The Apollo became the Hines brothers’ theatrical home. “That’s how I learned my craft,” Hines says. “Every week there was a different star, and I’d be watching. I’m so blessed to have had that life.” As the two young boys developed into full-fledged hoofers, they became a touring act, opening for Gypsy Rose Lee, Lionel Hampton, and others. With the addition of their drummer father, Maurice Sr., the act morphed into Hines, Hines & Dad, and racked up nearly three dozen guest appearances on “The Tonight Show.” “Johnny Carson helped us go to the next step,” Hines says.
Hines recalls one especially memorable show with Judy Garland. “She jumped onstage and said, ‘Hi, I’m Judy Garland.’ We rehearsed a number together, then we never saw her till we went on to perform. But she came up later backstage and said, ‘You guys are great. I’m going to come back and watch your part of the show.’ And I can see her standing there in the wings, watching us and smiling, like it was yesterday. I live for those memories. Telling those kind of stories is so important to me.”
The idea for “Tappin’ Thru Life” was sparked, he says, by a big article on tap dancing that omitted any mention of Gregory Hines, who had been not only a renowned performer but a tireless advocate for tap, lobbying for National Tap Dance Day and mentoring a host of younger dancers, including Savion Glover. “I thought, how soon they forget,” Hines says, his disappointment still palpable. So he set out to create a vehicle that honored his brother and their rich life together. The show includes a film of the two of them dancing in the 1978 Broadway hit “Eubie!,” some of whose choreography was by LeTang. Toward the end of “Tappin’ Thru Life,” Hines dances the first soft-shoe routine he and his brother ever learned together as children; he performs it next to an empty spotlight. It’s a tribute he also danced at his brother’s memorial service. “I wanted to feel his presence on the stage with me,” Hines says. “It’s very emotional, but it’s also uplifting.”

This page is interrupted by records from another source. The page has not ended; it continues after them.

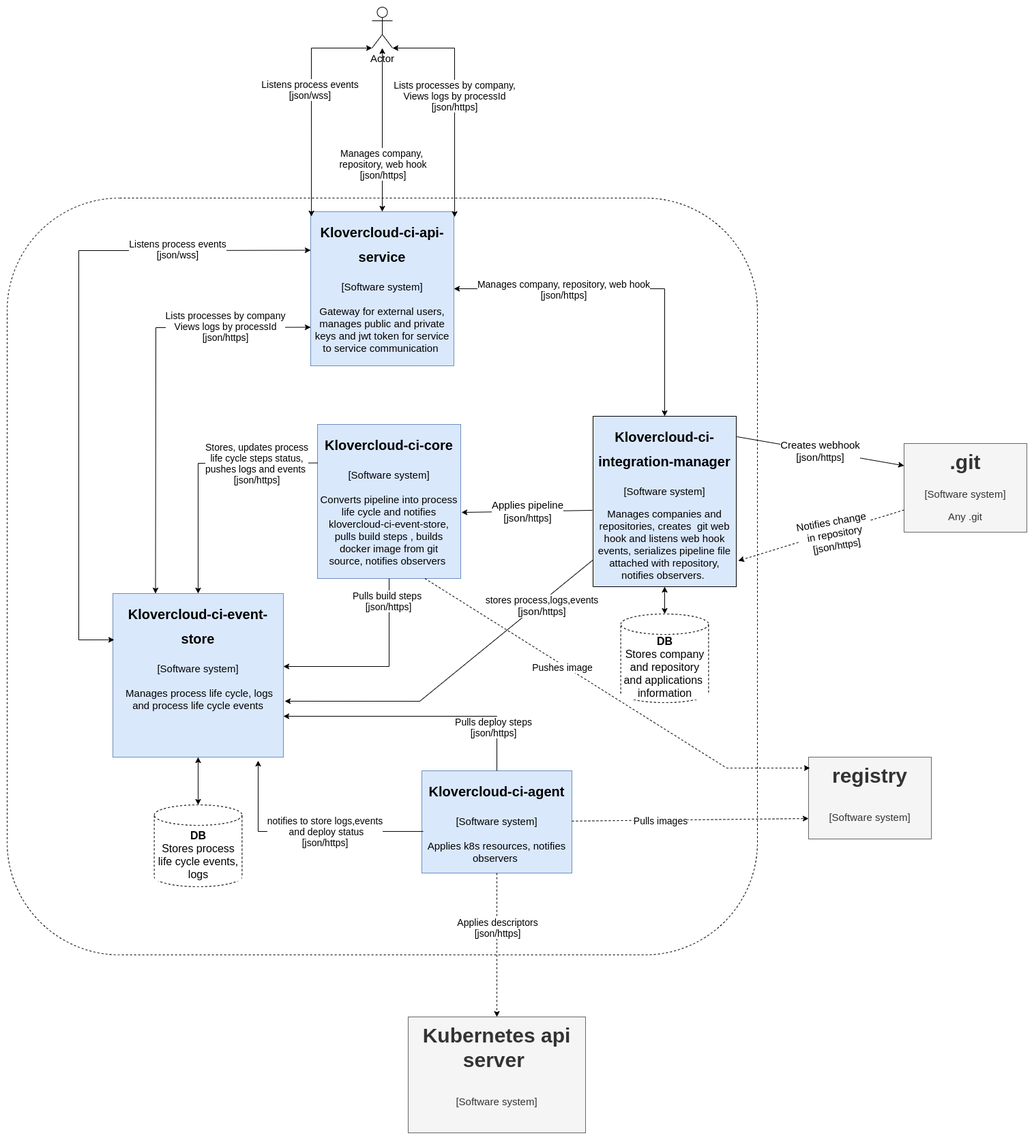
klovercloud-ci-cd/architecture keeps this draw.io diagram as files/container.png. Above is the earlier version. Source tidied: cells renumbered, new cells last; positions are measured from the earlier drawing's top-left corner, leaving out a move shared by most shapes.
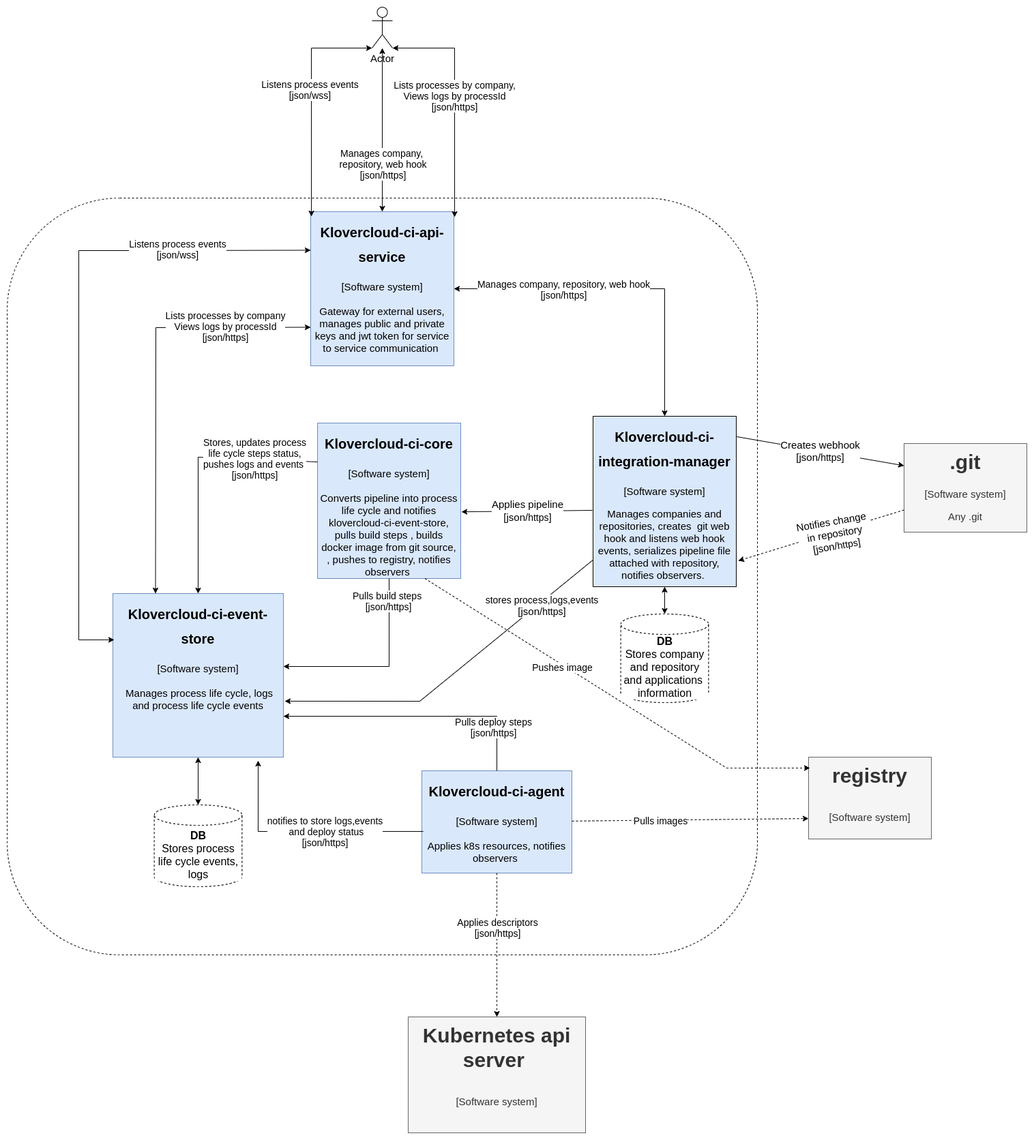
After the change.

What changed in the source:
```diff
@@ -28,8 +28,8 @@
     <mxCell id="9" style="endArrow=classic;startArrow=classic;html=1;rounded=0;labelBackgroundColor=default;fontSize=10;fontColor=default;strokeColor=default;entryX=0.5;entryY=1;entryDx=0;entryDy=0;" parent="1" edge="1" source="8" target="4">
       <mxGeometry relative="1" as="geometry" />
     </mxCell>
-    <mxCell id="10" value="&lt;h1&gt;&lt;font style=&quot;font-size: 20px&quot;&gt;Klovercloud-ci-core&lt;/font&gt;&lt;/h1&gt;&lt;div&gt;[Software system]&lt;/div&gt;&lt;div&gt;&lt;br&gt;&lt;/div&gt;Converts pipeline into process life cycle and notifies klovercloud-ci-event-store, pulls build steps , builds docker image from git source,&lt;b&gt;&amp;nbsp;&lt;/b&gt;notifies observers&lt;span&gt;&amp;nbsp;&lt;/span&gt;" style="text;html=1;strokeColor=#6c8ebf;fillColor=#dae8fc;spacing=5;spacingTop=-20;whiteSpace=wrap;overflow=hidden;rounded=0;fontSize=15;align=center;fontColor=default;" parent="1" vertex="1">
-      <mxGeometry x="455" y="612" width="210" height="226" as="geometry" />
+    <mxCell id="10" value="&lt;h1&gt;&lt;font style=&quot;font-size: 20px&quot;&gt;Klovercloud-ci-core&lt;/font&gt;&lt;/h1&gt;&lt;div&gt;[Software system]&lt;/div&gt;&lt;div&gt;&lt;br&gt;&lt;/div&gt;Converts pipeline into process life cycle and notifies klovercloud-ci-event-store, pulls build steps , builds docker image from git source, , pushes to registry,&lt;b&gt;&amp;nbsp;&lt;/b&gt;notifies observers&lt;span&gt;&amp;nbsp;&lt;/span&gt;" style="text;html=1;strokeColor=#6c8ebf;fillColor=#dae8fc;spacing=5;spacingTop=-20;whiteSpace=wrap;overflow=hidden;rounded=0;fontSize=15;align=center;fontColor=default;" parent="1" vertex="1">
+      <mxGeometry x="455" y="610" width="210" height="228" as="geometry" />
     </mxCell>
     <mxCell id="11" style="endArrow=classic;html=1;rounded=0;labelBackgroundColor=default;fontSize=16;fontColor=default;strokeColor=default;exitX=-0.005;exitY=0.552;exitDx=0;exitDy=0;exitPerimeter=0;entryX=1.005;entryY=0.571;entryDx=0;entryDy=0;entryPerimeter=0;" parent="1" edge="1" source="4" target="10">
       <mxGeometry relative="1" as="geometry" />
@@ -51,7 +51,7 @@
     <mxCell id="16" style="endArrow=classic;html=1;rounded=0;labelBackgroundColor=default;fontSize=14;fontColor=default;strokeColor=default;fillColor=default;exitX=0;exitY=0.25;exitDx=0;exitDy=0;entryX=0.5;entryY=0;entryDx=0;entryDy=0;" parent="1" edge="1" source="10" target="13">
       <mxGeometry relative="1" as="geometry">
         <Array as="points">
-          <mxPoint x="280" y="669" />
+          <mxPoint x="280" y="660" />
         </Array>
       </mxGeometry>
     </mxCell>
```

As much as “Tappin’ Thru Life” focuses on the past, it also features a significant nod to the future with the inclusion of tap-dancing brothers John and Leo Manzari, whom Hines discovered in 2009 during a master class and open audition for a 2010 revival of “Sophisticated Ladies” at Arena Stage in Washington, D.C. He chose the pair, only 17 and 15 at the time, to make their professional debuts during the show, which he choreographed and starred in. Hines showcased their talents in the musical’s second act.
Similarly, the brothers have their own segment in “Tappin’ Thru Life,” and they credit Hines with launching their career. “He saw potential in us,” says Leo, now 18. “Three years ago we were kind of raw talent, but he thought he could help us grow. He saw us as two brothers who love to dance together, and he wanted to shine a light on that.”
“We pretty much represent what Maurice and Gregory did,” says 20-year-old John, “a passing of the torch kind of thing. He gives us the opportunity to perform by his side and choreograph our own work. It’s a bold move, very validating.”
Hines calls the duo “a phenomenon,” and says helping them, as well as other young performers, is a way of giving back. “They are young and learning and they want it and they work hard and they deserve it. I am so proud of them.”
The brothers, in turn, seem to be learning from his example. “I admire his stage presence, the way he connects with the audience,” Leo says. “It’s not like he’s a performer. It’s like he’s your ultimate friend. He talks to [the audience] like he’s in his living room talking one-on-one.”
And onstage is right where Hines says he wants to be, “just having a good time and laughing. My mother used to always say when you go onstage you want your audience to leave saying, ‘I had a good time, baby.’ And they will, ’cause I’m gonna have a good time. Nothing can stop me.”